Pull out every line below containing the word "RandomRotation".

[Dataset entries]

○ ○ ○ ○

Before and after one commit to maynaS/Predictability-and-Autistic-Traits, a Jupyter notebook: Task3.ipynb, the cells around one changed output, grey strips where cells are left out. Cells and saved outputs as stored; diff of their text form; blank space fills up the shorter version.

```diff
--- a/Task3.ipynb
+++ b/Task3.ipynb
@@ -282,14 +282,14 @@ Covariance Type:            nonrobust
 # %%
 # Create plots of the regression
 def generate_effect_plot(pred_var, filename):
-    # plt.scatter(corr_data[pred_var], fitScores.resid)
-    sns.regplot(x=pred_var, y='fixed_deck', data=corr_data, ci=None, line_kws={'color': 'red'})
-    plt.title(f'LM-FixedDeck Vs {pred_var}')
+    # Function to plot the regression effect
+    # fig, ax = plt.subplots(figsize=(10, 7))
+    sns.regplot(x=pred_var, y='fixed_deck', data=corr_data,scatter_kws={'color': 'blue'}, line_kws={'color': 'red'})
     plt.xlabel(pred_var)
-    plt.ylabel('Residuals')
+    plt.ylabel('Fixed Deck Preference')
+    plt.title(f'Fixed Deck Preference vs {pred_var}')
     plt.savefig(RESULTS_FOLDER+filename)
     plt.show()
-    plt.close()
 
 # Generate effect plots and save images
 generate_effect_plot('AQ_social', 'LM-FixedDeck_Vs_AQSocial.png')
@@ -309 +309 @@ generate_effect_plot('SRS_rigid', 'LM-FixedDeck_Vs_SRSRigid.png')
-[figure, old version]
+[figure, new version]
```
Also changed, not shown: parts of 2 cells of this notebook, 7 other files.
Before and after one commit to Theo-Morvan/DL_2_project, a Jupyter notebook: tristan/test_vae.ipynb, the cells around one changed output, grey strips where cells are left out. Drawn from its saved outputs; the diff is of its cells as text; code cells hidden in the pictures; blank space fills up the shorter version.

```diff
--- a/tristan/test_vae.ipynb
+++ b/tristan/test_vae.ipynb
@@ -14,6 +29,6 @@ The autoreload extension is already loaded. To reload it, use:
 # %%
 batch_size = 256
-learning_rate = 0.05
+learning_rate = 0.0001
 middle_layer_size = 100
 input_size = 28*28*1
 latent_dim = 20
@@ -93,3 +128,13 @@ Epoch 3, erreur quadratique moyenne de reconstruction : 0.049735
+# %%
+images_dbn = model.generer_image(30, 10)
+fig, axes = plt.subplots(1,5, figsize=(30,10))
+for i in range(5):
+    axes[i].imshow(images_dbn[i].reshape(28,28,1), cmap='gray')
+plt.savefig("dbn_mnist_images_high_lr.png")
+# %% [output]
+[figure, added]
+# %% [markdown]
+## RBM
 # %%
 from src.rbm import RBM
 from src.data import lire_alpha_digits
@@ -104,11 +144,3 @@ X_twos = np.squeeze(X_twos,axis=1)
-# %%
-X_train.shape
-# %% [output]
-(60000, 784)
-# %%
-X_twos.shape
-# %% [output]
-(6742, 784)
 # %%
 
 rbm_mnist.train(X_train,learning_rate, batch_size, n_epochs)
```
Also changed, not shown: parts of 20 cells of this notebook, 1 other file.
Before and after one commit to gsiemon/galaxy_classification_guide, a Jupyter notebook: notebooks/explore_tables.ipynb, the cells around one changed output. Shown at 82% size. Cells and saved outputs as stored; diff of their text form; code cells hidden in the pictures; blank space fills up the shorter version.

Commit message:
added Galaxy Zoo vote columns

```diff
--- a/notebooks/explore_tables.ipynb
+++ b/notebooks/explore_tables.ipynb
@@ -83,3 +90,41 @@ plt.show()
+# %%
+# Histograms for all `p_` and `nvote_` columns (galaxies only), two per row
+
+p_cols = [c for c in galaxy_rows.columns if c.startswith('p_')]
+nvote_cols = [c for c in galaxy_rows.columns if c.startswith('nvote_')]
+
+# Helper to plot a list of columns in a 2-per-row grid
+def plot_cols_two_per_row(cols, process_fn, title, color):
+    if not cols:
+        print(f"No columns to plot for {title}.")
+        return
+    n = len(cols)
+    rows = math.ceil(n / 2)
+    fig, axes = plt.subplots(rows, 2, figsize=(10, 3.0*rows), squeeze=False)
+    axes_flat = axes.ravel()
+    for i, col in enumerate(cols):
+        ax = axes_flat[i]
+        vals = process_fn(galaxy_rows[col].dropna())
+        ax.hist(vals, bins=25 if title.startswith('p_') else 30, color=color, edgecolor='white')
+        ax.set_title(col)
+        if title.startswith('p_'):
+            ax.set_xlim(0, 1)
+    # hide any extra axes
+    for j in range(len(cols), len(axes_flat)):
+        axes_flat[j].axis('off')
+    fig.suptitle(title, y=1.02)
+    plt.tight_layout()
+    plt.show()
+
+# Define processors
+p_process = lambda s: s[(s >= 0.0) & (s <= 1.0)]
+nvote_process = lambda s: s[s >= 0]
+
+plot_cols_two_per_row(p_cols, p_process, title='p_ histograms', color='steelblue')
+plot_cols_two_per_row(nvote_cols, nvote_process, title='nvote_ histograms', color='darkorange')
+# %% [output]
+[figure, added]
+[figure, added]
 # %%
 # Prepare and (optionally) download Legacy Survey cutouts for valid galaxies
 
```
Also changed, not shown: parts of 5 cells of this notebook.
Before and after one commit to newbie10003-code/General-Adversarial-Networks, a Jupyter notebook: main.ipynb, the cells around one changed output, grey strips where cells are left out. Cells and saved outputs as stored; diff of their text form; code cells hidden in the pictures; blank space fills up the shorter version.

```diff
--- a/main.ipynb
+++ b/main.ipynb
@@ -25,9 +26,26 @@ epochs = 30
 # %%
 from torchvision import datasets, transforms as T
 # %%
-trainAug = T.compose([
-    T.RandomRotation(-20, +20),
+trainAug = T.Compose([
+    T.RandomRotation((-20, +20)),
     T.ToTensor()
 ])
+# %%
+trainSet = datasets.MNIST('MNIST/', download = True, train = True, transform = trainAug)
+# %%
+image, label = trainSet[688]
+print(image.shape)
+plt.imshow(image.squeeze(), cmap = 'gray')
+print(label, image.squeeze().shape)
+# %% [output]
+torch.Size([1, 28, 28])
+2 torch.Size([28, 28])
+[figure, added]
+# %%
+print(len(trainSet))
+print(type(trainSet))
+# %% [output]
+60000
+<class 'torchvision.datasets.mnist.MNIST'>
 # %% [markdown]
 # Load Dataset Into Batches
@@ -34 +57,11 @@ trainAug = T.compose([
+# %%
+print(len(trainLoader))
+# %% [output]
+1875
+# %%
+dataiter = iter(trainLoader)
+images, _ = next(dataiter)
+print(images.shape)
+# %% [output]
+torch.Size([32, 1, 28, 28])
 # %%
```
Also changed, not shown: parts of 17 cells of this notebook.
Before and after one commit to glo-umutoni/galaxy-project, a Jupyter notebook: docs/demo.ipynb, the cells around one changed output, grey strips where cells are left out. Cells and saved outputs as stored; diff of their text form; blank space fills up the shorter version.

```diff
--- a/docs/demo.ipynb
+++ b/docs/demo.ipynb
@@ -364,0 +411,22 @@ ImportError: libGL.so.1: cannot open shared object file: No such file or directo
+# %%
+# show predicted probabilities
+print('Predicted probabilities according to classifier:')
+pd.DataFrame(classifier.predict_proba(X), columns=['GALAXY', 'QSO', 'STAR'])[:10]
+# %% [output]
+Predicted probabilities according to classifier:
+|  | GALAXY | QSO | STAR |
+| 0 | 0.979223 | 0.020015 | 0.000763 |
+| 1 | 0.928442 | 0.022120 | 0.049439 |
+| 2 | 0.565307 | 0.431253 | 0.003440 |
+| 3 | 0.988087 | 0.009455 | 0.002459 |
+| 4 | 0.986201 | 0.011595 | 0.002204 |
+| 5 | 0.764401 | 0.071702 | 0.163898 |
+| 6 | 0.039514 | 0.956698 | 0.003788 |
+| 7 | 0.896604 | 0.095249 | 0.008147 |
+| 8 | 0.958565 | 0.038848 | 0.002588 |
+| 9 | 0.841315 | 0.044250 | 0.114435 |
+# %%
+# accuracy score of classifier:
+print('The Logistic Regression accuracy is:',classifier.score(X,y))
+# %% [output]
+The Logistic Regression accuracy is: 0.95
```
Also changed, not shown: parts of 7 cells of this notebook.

○ ○ ○ ○

• **Answer space**
-    T.RandomRotation(-20, +20),
+    T.RandomRotation((-20, +20)),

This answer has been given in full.